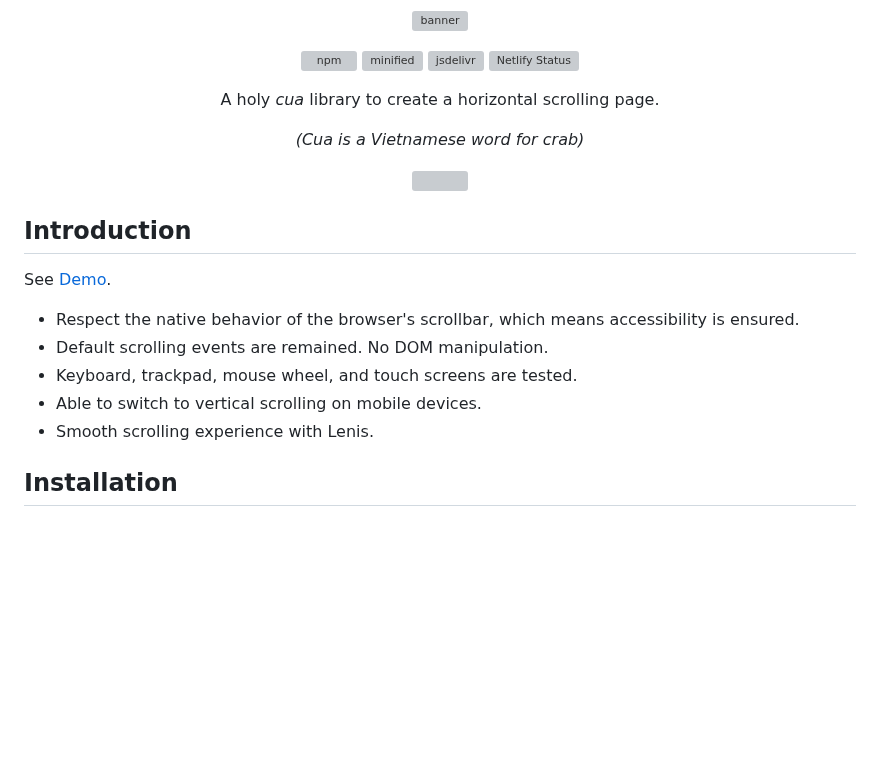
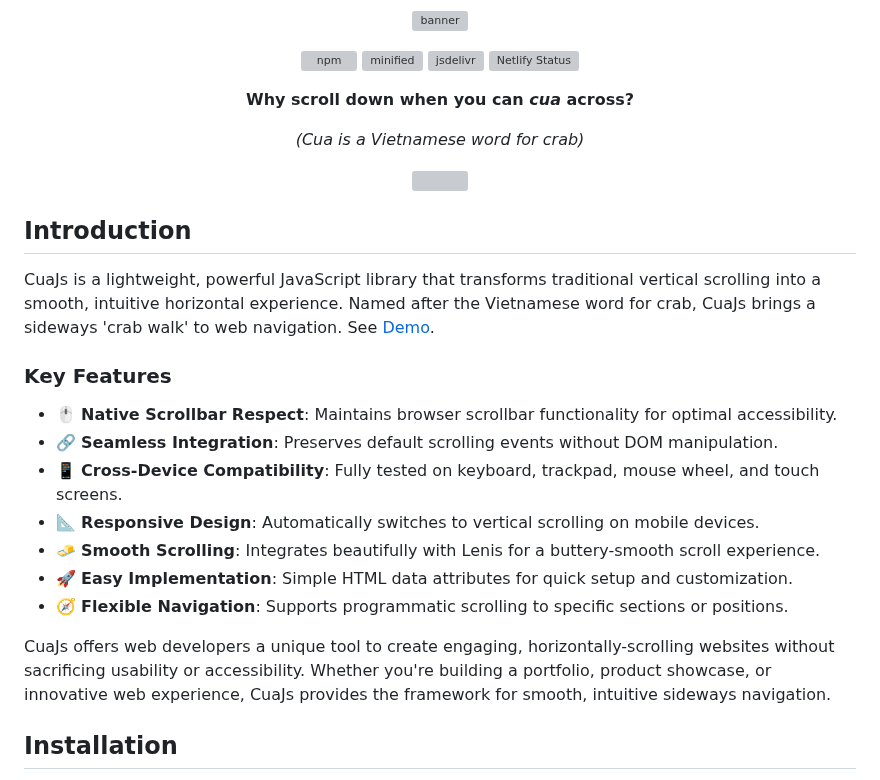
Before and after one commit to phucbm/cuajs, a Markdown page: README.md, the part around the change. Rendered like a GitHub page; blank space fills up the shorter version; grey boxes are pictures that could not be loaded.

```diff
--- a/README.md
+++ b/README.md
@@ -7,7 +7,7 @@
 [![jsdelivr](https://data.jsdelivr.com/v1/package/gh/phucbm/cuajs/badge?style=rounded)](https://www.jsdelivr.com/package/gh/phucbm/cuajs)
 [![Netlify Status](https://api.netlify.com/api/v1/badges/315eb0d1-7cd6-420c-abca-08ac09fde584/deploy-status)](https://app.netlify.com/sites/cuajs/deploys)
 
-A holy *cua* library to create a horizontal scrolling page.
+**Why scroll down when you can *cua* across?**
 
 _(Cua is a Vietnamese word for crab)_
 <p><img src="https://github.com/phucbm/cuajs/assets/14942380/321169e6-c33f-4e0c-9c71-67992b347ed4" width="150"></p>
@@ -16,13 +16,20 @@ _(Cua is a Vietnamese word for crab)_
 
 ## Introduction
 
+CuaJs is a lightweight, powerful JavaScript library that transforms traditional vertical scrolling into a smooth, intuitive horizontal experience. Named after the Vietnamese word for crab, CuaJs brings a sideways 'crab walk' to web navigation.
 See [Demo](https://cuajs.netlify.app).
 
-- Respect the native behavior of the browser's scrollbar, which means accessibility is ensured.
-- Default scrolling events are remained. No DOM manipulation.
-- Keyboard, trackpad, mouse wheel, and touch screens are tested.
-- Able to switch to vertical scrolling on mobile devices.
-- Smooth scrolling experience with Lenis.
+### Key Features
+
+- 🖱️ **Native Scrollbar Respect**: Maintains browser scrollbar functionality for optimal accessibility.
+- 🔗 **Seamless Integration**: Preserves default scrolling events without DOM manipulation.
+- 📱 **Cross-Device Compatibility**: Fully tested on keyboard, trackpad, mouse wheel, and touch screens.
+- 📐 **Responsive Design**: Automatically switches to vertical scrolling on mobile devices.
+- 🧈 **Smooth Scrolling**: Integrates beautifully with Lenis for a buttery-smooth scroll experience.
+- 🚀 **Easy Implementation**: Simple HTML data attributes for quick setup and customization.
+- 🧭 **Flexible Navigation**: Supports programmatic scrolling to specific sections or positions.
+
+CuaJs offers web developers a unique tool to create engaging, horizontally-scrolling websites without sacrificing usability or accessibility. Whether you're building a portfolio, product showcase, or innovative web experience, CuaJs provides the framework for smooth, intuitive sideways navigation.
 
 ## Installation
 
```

──────

» Task instructions
Isolate each line of the listing above that includes "vertical". Copy it.

» Your response
+CuaJs is a lightweight, powerful JavaScript library that transforms traditional vertical scrolling into a smooth, intuitive horizontal experience. Named after the Vietnamese word for crab, CuaJs brings a sideways 'crab walk' to web navigation.
-- Able to switch to vertical scrolling on mobile devices.
+- 📐 **Responsive Design**: Automatically switches to vertical scrolling on mobile devices.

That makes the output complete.